Your Choice of Words Matters

Communication is the bridge between one’s mind and another. Words are used to convey one’s message. Sometimes, however, one might use words that he or she doesn’t mean or the receiver interprets one’s message differently than intended by the transmitter (the one who is speaking).

Choosing the right words is important to effectively deliver your message, describing something, or to avoid hostilities (or provoke them). A potential problem arises when choosing the right words: How can you choose the right one when there is none? Or there are, but all words doesn’t match your intended meaning? Here is where vocabulary comes in handy. The bigger your arena of words, the easier it will be for you to convey your message in an easy and simple way. 

For instance, a man doesn’t know the meaning of ‘anxious’. So whenever he wants to say that he is anxious, he will say something like “I feel scared”, “I feel so bad about the event tomorrow” or even worse, “What’s happening to me?”. All those statements may make the receiver understand differently than the meaning intended. The receiver might help him, but differently than how he treats anxious people.

“Precision (of the intended meaning) is key here.”

Especially in teamwork and military, you need to think of the right word fast to make your teammate able to comprehend and execute orders correctly. Vocabulary also helps greatly in clarifying your flow of thoughts which is essential for thinking critically. Say what you mean and mean what you say. Precision (of the intended meaning) is key here.
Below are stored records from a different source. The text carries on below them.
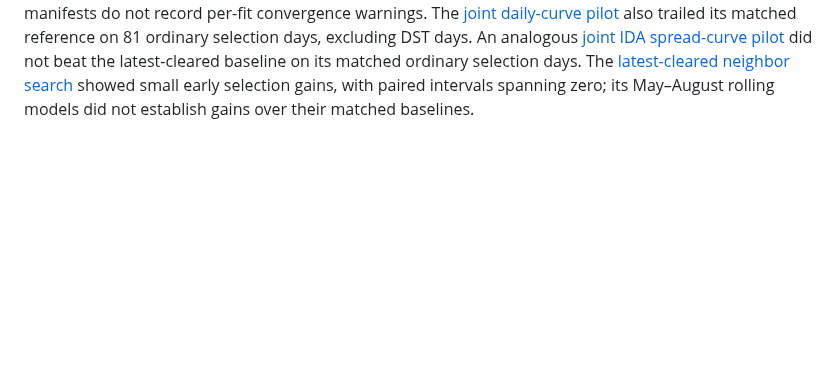
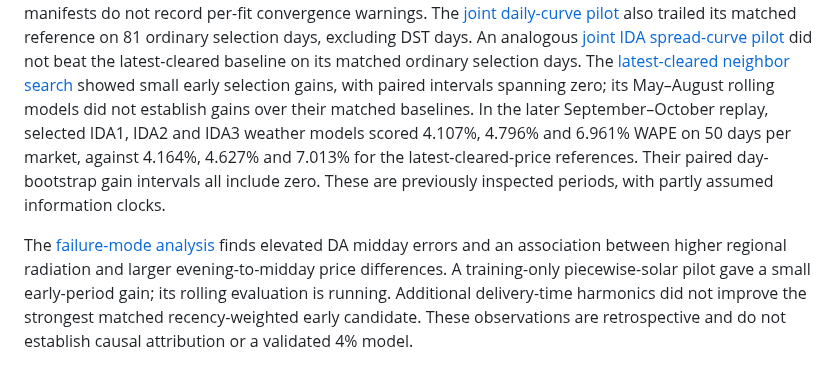
Before and after one commit to rghetti/bess_pv_trading, a Markdown page: docs/reviews/price_search_summary.md, the part around the change. GitHub-like rendering; blank space fills up the shorter version.

Commit message:
Update consolidated price search evidence
Add the matched September to October intraday replay and link the delivery-time and solar-response failure analysis, including its uncertainty and retrospective limitations.

```diff
--- a/docs/reviews/price_search_summary.md
+++ b/docs/reviews/price_search_summary.md
@@ -107,3 +107,16 @@ did not beat the latest-cleared baseline on its matched ordinary selection days.
 The [latest-cleared neighbor search](price_ida_latest_bidirectional_2026.md)
 showed small early selection gains, with paired intervals spanning zero; its
 May–August rolling models did not establish gains over their matched baselines.
+In the later September–October replay, selected IDA1, IDA2 and IDA3 weather
+models scored 4.107%, 4.796% and 6.961% WAPE on 50 days per market, against
+4.164%, 4.627% and 7.013% for the latest-cleared-price references. Their
+paired day-bootstrap gain intervals all include zero. These are previously
+inspected periods, with partly assumed information clocks.
+
+The [failure-mode analysis](price_failure_modes_solar_2026.md) finds elevated
+DA midday errors and an association between higher regional radiation and
+larger evening-to-midday price differences. A training-only piecewise-solar
+pilot gave a small early-period gain; its rolling evaluation is running.
+Additional delivery-time harmonics did not improve the strongest matched
+recency-weighted early candidate. These observations are retrospective and do
+not establish causal attribution or a validated 4% model.
```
Another matter dealing with choosing the right words is the ‘natural’ or status quo of some words. I divide this matter in three:

  • Naturally sensitive words
  • Naturally sentimental words
  • Natural strength of words

The nature of different words may vary in different societies, regions, and even individuals.

Naturally sensitive words: I’m sure most of you know what this means. Some words are sensitive to a particular people or culture and must be avoided in speech. Otherwise, they will be provoked and more resilient towards the transmitter. For example, in Malaysia if I say “Apa hal (meaning ‘What’s up?’)” to someone, he will think that I am trying to pick up a fight with him. Instead I should greet by saying “Apa khabar?”, which also means ‘What’s up?’. They’re literally the same, but “Apa hal?” is usually used when someone gets angry.

Naturally sentimental words: The opposite of sensitive words. Sentimental words alleviate your message, not because of your message, but because you chose the right word. You can use this to your advantage, but requires you to study the people. The easiest example is the word ‘please’ and asking questions.

Natural strength of words: Some words are ‘naturally’ weak when compared to another word with the same meaning. Like trying to emphasise the importance of something, ‘essential’ and ‘critical’ is a much stronger word than ‘important’. The more frequent a word is used, the weaker is a word. Sometimes, it’s also how you arrange your words. Francis Bacon said “Knowledge is power”. To me, knowledge is much more than just ‘power’ (notice how often the word ‘powerful’ is used and how weak is this word). Knowledge is the thing that keeps human alive, if not, how can we innovate technologies and build things for them to live in? Knowledge is embedded in human nature. “Knowledge defines life”. That’s what I would say to greatly emphasise its importance.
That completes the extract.